A Christian’s Perspective On Gay Marriage: It’s All About Love


If you’re a Christian and you’re wondering “how to respond” to all the hype surrounding gay marriage these days, here are a few things to consider.  I am purposely leaving out my personal political opinions on this issue.

Christian Thoughts:

1.  The “gay marriage” issue has been a major dividing point among conservatives & liberals, christians & non-christians for many years now.  I can barely remember a time before this became such a polarizing topic among my friends.  I think it’s unfortunate that Christians have drawn so much public attention to their opposition of gay marriage because it has truly caused this issue to turn into a cultural war.  I’m afraid Christians are fighting this war at Christ’s expense.  The truth is that we have spent too much of our time condemning gay marriage and not enough time meeting people where they are at and caring for and loving these individuals.

2. Our message needs to change.  All people are hearing is, “If you don’t change your ways, you’re going to hell.”  Christ did not come into the world to condemn the world, and it’s certainly not specific sins that condemn us.  In reality, we’re ALL dead in our sin already and deserve to go to hell.  It’s only through Christ’s love that any of us have hope.  I’m starting to think that reframing this message should be our first priority.

3. All this to say, I do believe that marriage should be between one man and one woman.  I think this sums up my views on marriage best:

Where there is anything that’s designed, there is a designer.
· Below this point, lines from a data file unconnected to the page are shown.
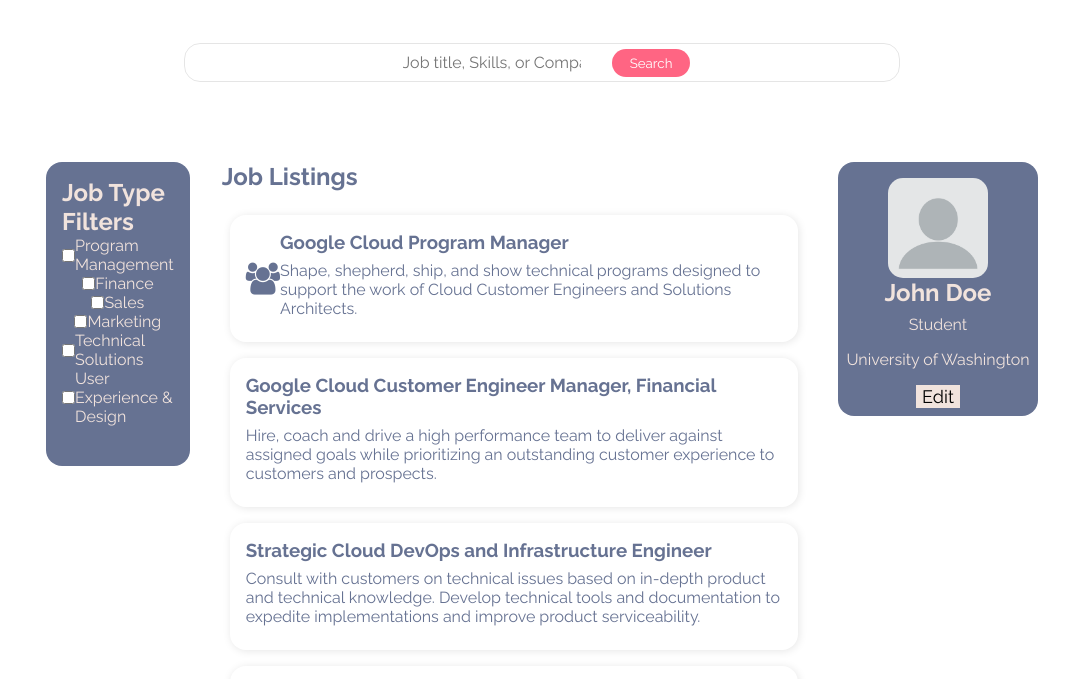
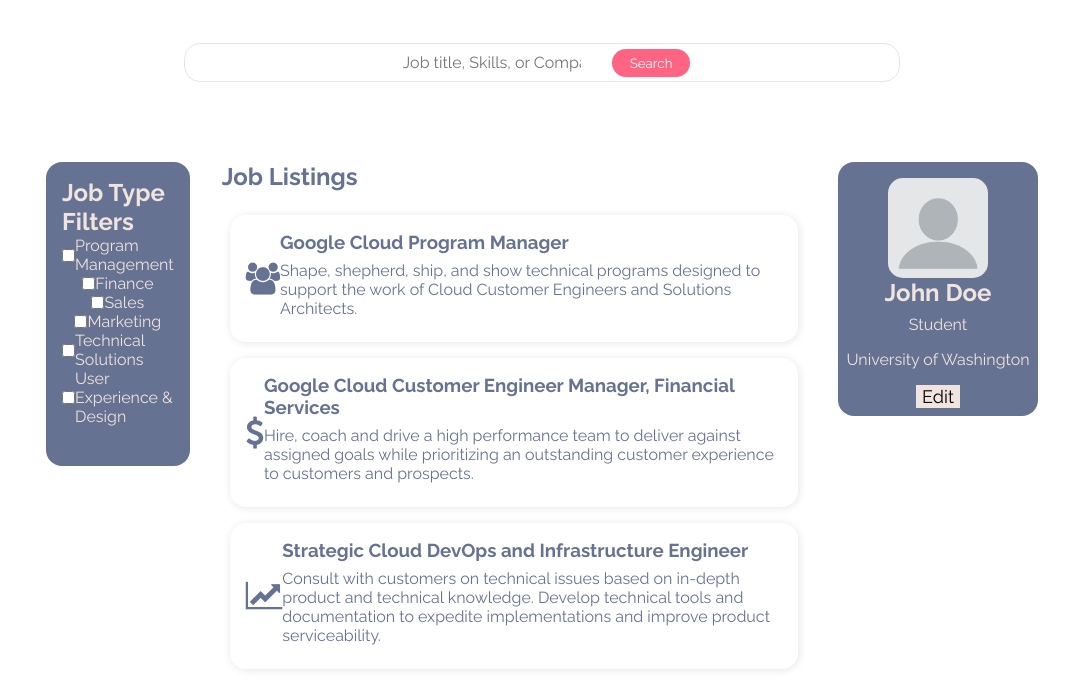
Before and after one commit to info340a-sp21/project-01-seoaus00, a website: page index.html in a window 1280 px wide. Shown: the part 89-768 px from the top of the page, without its empty margins (98-1167 px from the left). Drawn offline with Linux system fonts and the light colour scheme.

Commit message:
added some more font awesome icons

```diff
--- a/index.html
+++ b/index.html
@@ -86,6 +86,7 @@
                 </div>
                 <div class="listing container">
                     <!-- <img src="img/finance.jpeg" alt="finance logo"> -->
+                    <i class="fa fa-usd fa-2x" aria-hidden="true"></i>
                     <div class="description">
                         <h3 class="job-name">
                             Google Cloud Customer Engineer Manager, Financial Services
@@ -95,6 +96,7 @@
                 </div>
                 <div class="listing container">
                     <!-- <img src="img/sales.jpeg" alt="sales logo"> -->
+                    <i class="fa fa-line-chart fa-2x" aria-hidden="true"></i>
                     <div class="description">
                         <h3 class="job-name">
                             Strategic Cloud DevOps and Infrastructure Engineer
```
Whether it’s a truck, building or train — or even marriage — there is always a mastermind behind the masterpiece. God, the mastermind of marriage, also has a plan for how marriage works best.  It can be overwhelming to try and understand God’s design and plan for marital love because contradicting and varying messages are everywhere: in books, magazines, movies and music. As a result, many couples fall into the trap of looking everywhere but to the Designer to find out what God intended for marriage. If you’ve tried understanding marriage through the world, there’s a better way.

4. My final thought is that this whole issue really does boil down to love.  I have several gay and lesbian friends now and many of them consistently post on Facebook or say that all they want is the right to love whomever they want to love.  I know that there are many reasons for people turning to homosexuality, but in my experience, I feel as though many of my friends who have “come out” in recent years are people who have been deeply hurt by people of the opposite sex or by Christians, and have turned to people of their own sex to find comfort, and ultimately, value.  We have failed these people.  I have failed these people.  It is our responsibility to love these people like Christ loves us.  We are all sinners, yet Christ loved us enough to die on the cross for us in order to save us.  We must lay down our lives in the same way and point not only our homosexual friends to Christ, but everyone we meet.  It really is all about love.

I hope that I have not offended any of my friends or family members with anything that I have said.  That was definitely not my intention.  These are just some of my thoughts on how Christians should respond to the issue of gay marriage as a whole, and how we should approach our gay and lesbian friends and family members.